The University of Toronto’s Student Newspaper Since 1880

Share on facebook
Share on twitter
Share on email

The Breakdown: U of T’s 2021–2022 enrolment report

U of T outlines changes in enrolment, future strategy
Share on facebook
Share on twitter
Share on email
JADINE NGAN/THE VARSITY
JADINE NGAN/THE VARSITY

U of T recently released its 2021–2022 enrolment report, which highlights the current state of the university’s budget, current enrolment demographics, and projections and plans for the coming years. This year’s report draws attention to how COVID-19 and changes to provincial funding have altered U of T and outlines the university’s path toward greater reliance on international students.

Current state of affairs

Undergraduate enrolment dominates the university, comprising 76 per cent of enrolled students. 

The remainder of the students are pursuing master’s degrees, doctoral degrees, microcredentials, or are continuing their education through the university’s professional development and skill upgrade programs.  

U of T has grown across all three campuses in the past years. The university enrolled 20,441 new undergraduate students in 2021–2022, 62.9 per cent of whom were domestic. Of the domestic students, 9.1 per cent came from outside of Canada, which is more than double the number of such students that U of T enrolled five years ago. 

Furthermore, in 2020–2021, U of T saw lower retention and a smaller incoming cohort of domestic students, which the report attributed to COVID-19. However, summer enrolment has also increased dramatically during the pandemic and remains high, allowing the university to offer a broader set of summer courses. The university has also received funding for 16 new nursing spaces from the province, although it is unclear whether this funding will be permanent. 

Financial information

According to the report, 88 per cent of the university’s revenue is generated through a mixture of tuition, learning programs, provincial grants, and student fees. U of T has allotted $250 million for scholarships and bursaries.

Students, including 56 per cent of full-time domestic entry undergrads, also received $360 million in grants and loans from Ontario Student Assistance Program (OSAP) this academic year, a substantial drop from the rates of OSAP usage recorded under the former liberal government because fewer students are eligible for the program. 

At the latest Governing Council meeting, Scott Mabury, vice-president, operations and real estate partnerships, & vice-provost, academic operations, linked these changes to the Ontario government’s more recent tuition framework, which mandates that students receive at least 10 per cent of their OSAP funding in the form of loans. 

The university has committed to ensuring that “no student offered admission to a program at the University of Toronto should be unable to enter or complete the program due to lack of financial means.” This commitment is meant to include international students, who carry much of the financial burden of running the university. In the 2021–2022 academic year, the university awarded more than $47.7 million in financial support to 5,500 international students, a small portion of the 24,713 international students across the three campuses. However, the university plans to increase funding for international students within the next five years by contributing six per cent of international undergrad tuition revenue to creating scholarships — a projected increase of $84 million by academic year 2026–2027.
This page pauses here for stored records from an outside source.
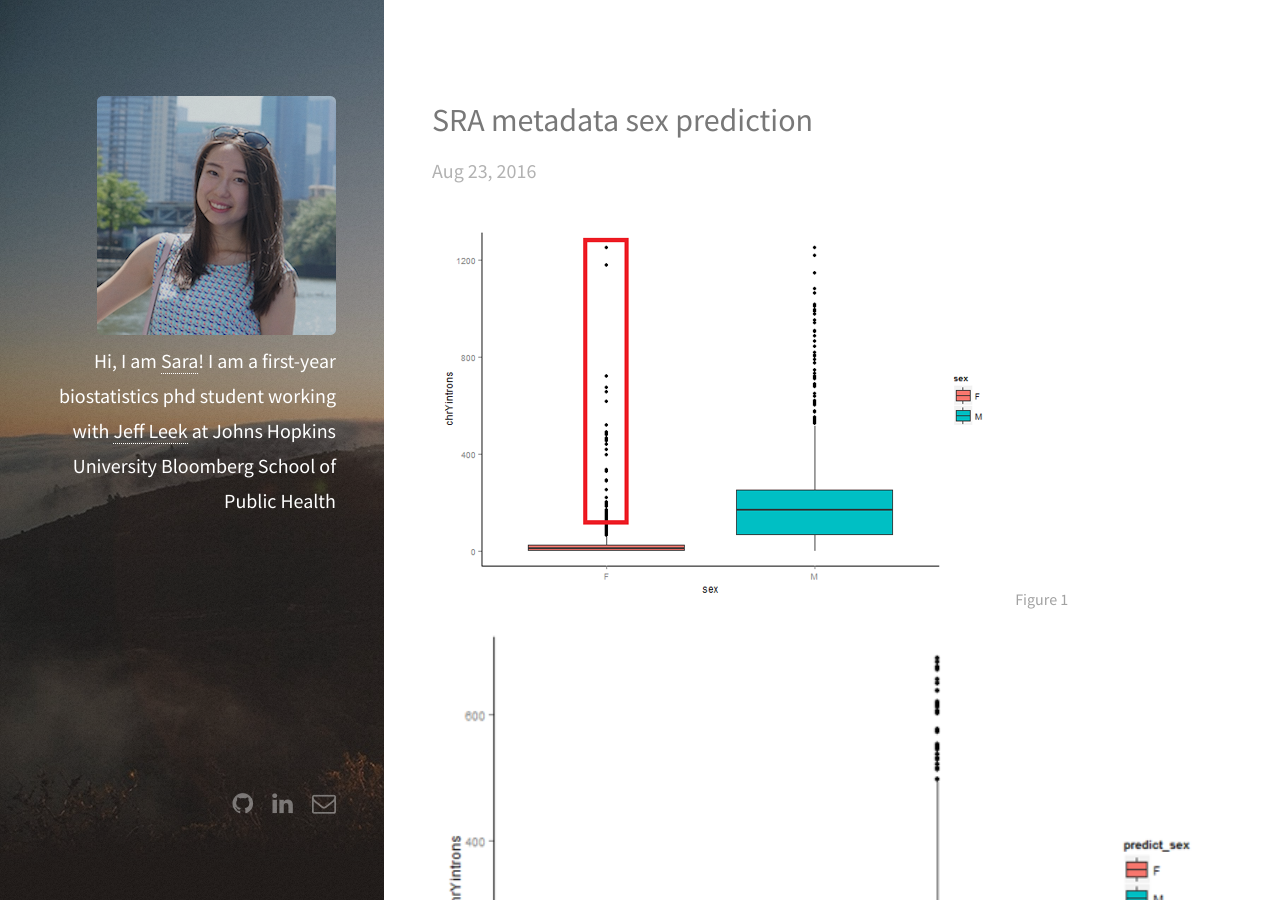
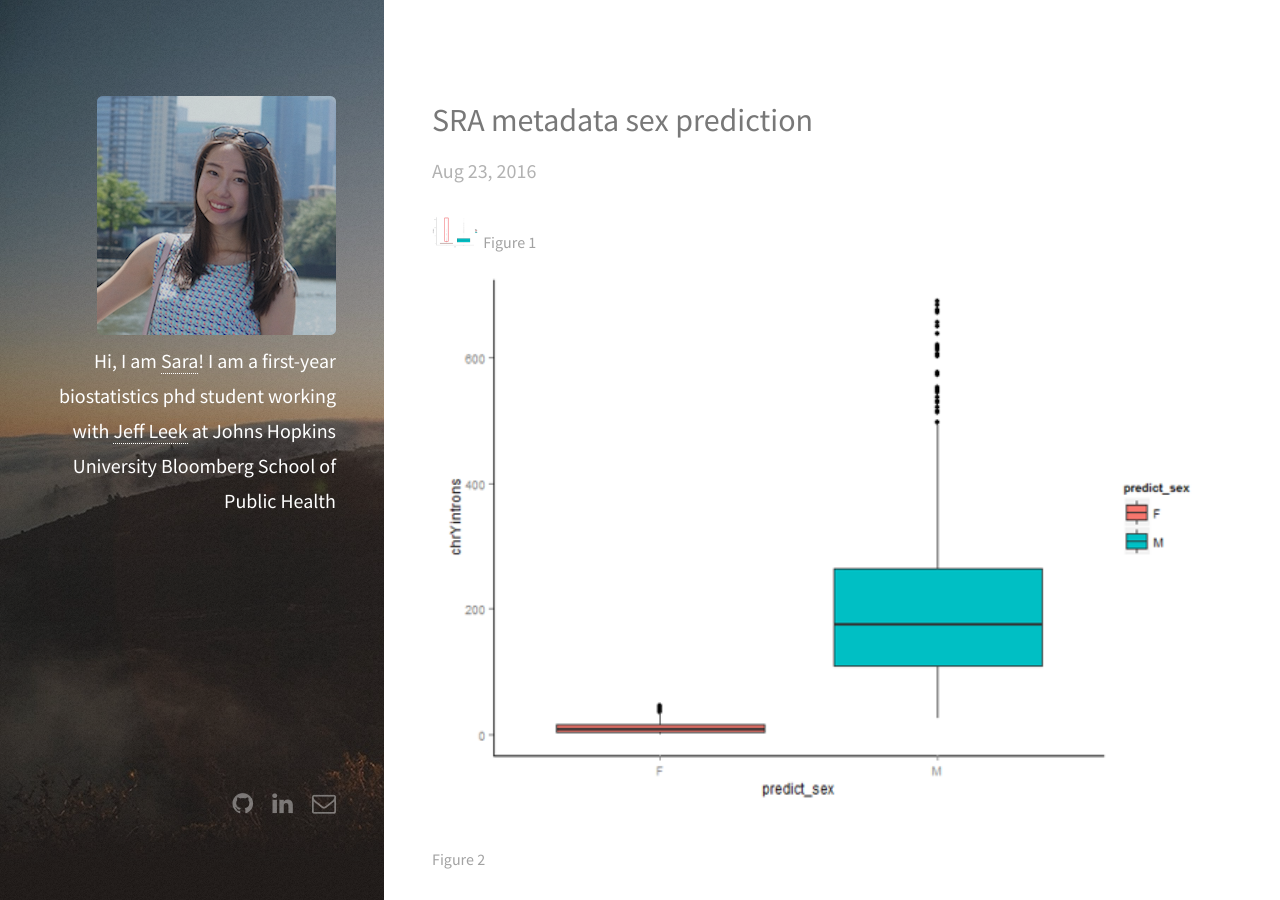
Before and after one commit to SiruoWang/SiruoWang.github.io, a Jekyll site: the page built from _posts/2016-08-23-srametasex.markdown, in a window 1280 px wide and 900 px high. Built offline with Jekyll 4.4.1, drawn with Linux system fonts in a browser that asks for light colours.

Commit message:
Update 2016-08-23-srametasex.markdown

```diff
--- a/_posts/2016-08-23-srametasex.markdown
+++ b/_posts/2016-08-23-srametasex.markdown
@@ -2,7 +2,7 @@
 layout: post
 title: SRA metadata sex prediction
 ---
-<img src="/images/fulls/before prediction.png" class="">
+<img src="/images/fulls/before prediction.png" width="48">
 Figure 1
 <img src="/images/fulls/after prediction.png" class="fit image">
 Figure 2
```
Diversity and inclusion

The university collects identity-based demographic information about currently-enrolled students through the Student Equity Census. One indicator of economic diversity that’s currently available is the portion of new undergrads that came from families earning less than $50,000 a year, which is roughly 25 per cent this year. 

U of T’s international population also demonstrates racial diversity. Students from more than 170 countries and regions are enrolled in the university, with greater international enrolment in first-entry undergrad programs, at UTSG, and at UTM. U of T’s international enrolment percentage, 28.8 per cent, is similar to that of other Canadian universities.

Future plans

U of T’s enrolment plans trace back to the university’s academic priorities and the Strategic Mandate Agreement (SMA3) with Ontario. In a departure from past agreements, the current SMA3 doesn’t incentivize growth in domestic enrolment. It rather encourages the university to roughly maintain levels of domestic enrolment equivalent to that of in 2020 and increasingly ties funds to performance metrics. In compliance with this agreement, U of T plans to hold its domestic enrolment roughly constant and focus on increasing the proportion of more lucrative international students, passing 100,000 students by 2023–2024. International students pay up to 10 times more than domestic students in tuition.

At the most recent meeting, multiple Governing Council members raised concerns about what might occur if Russia’s recent invasion of Ukraine prompted China to invade Taiwan. Jeff Lennon, executive director of institutional planning and budget administration, estimated that a quarter of U of T’s operating budget currently originates from China. “If China were to go into Taiwan next year, this would have major financial repercussions for every aspect of the university’s operations,” said Paul Huyer, an alum member of the council. 

According to Bloomberg, a conflict between China and Taiwan could also kill tens of thousands of people and desolate the countries’ economies.

U of T is also focused on recruiting more graduate students. The university hopes to increase the number of grad students by 12 per cent over the next five years, more than double the projected 5.6 per cent increase in undergraduates. However, the report raises concerns about a lack of funds from the province for spaces where grad students may be housed.